(Given data)

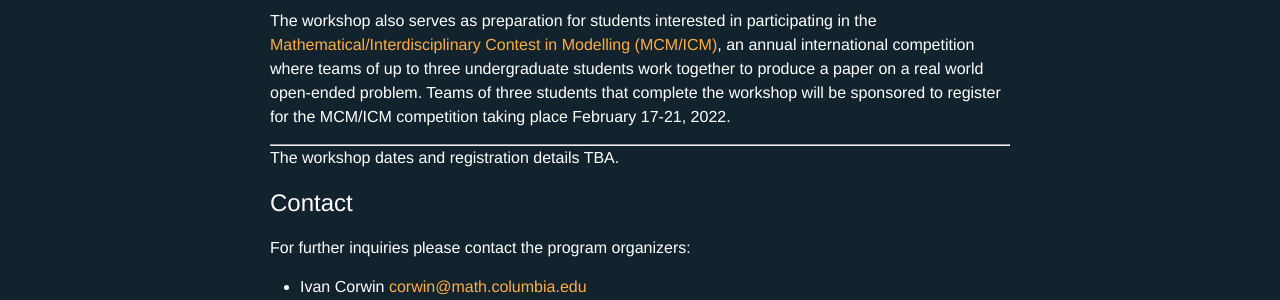
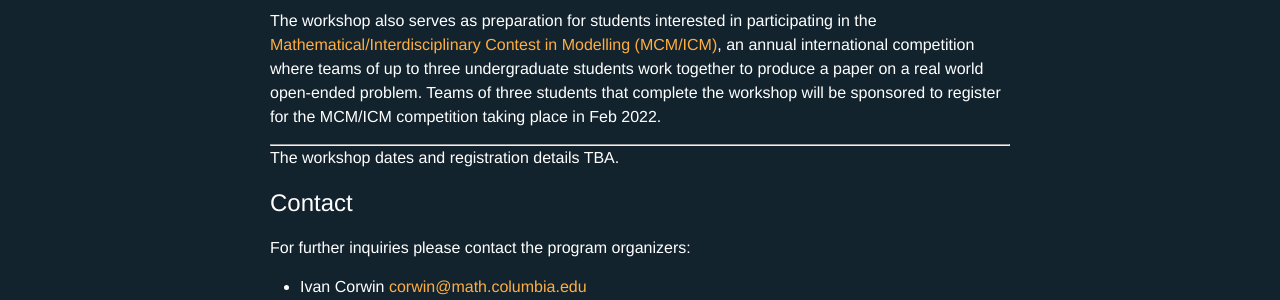
Before and after one commit to ColumbiaUndergradMathModeling/Home, a Jekyll site: the page built from Fa21.md, in a window 1280 px wide. Shown: the part 438-738 px from the top of the page. Built offline with Jekyll 4.4.1, drawn with Linux system fonts in a browser that asks for light colours; our own code applies the rules of GitHub Pages for plain Markdown files.

Commit message:
Update Fa21.md

```diff
--- a/Fa21.md
+++ b/Fa21.md
@@ -12,7 +12,7 @@
 
 Students of all majors and levels of mathematical background are invited to participate.
 
-The workshop also serves as preparation for students interested in participating in the [Mathematical/Interdisciplinary Contest in Modelling (MCM/ICM)](https://www.comap.com/undergraduate/contests/index.html), an annual international competition where teams of up to three undergraduate students work together to produce a paper on a real world open-ended problem. Teams of three students that complete the workshop will be sponsored to register for the MCM/ICM competition taking place February 17-21, 2022.
+The workshop also serves as preparation for students interested in participating in the [Mathematical/Interdisciplinary Contest in Modelling (MCM/ICM)](https://www.comap.com/undergraduate/contests/index.html), an annual international competition where teams of up to three undergraduate students work together to produce a paper on a real world open-ended problem. Teams of three students that complete the workshop will be sponsored to register for the MCM/ICM competition taking place in Feb 2022.
 
 ----
 
```
Also changed, not shown: other parts of Fa21.md (+1 -1 lines).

(End Given data)

## Action item:
The records must be restated word for word, apart from any images.

## Worked solution:
Before and after one commit to ColumbiaUndergradMathModeling/Home, a Jekyll site: the page built from Fa21.md, in a window 1280 px wide. Shown: the part 438-738 px from the top of the page. Built offline with Jekyll 4.4.1, drawn with Linux system fonts in a browser that asks for light colours; our own code applies the rules of GitHub Pages for plain Markdown files.

Commit message:
Update Fa21.md

```diff
--- a/Fa21.md
+++ b/Fa21.md
@@ -12,7 +12,7 @@
 
 Students of all majors and levels of mathematical background are invited to participate.
 
-The workshop also serves as preparation for students interested in participating in the [Mathematical/Interdisciplinary Contest in Modelling (MCM/ICM)](https://www.comap.com/undergraduate/contests/index.html), an annual international competition where teams of up to three undergraduate students work together to produce a paper on a real world open-ended problem. Teams of three students that complete the workshop will be sponsored to register for the MCM/ICM competition taking place February 17-21, 2022.
+The workshop also serves as preparation for students interested in participating in the [Mathematical/Interdisciplinary Contest in Modelling (MCM/ICM)](https://www.comap.com/undergraduate/contests/index.html), an annual international competition where teams of up to three undergraduate students work together to produce a paper on a real world open-ended problem. Teams of three students that complete the workshop will be sponsored to register for the MCM/ICM competition taking place in Feb 2022.
 
 ----
 
```
Also changed, not shown: other parts of Fa21.md (+1 -1 lines).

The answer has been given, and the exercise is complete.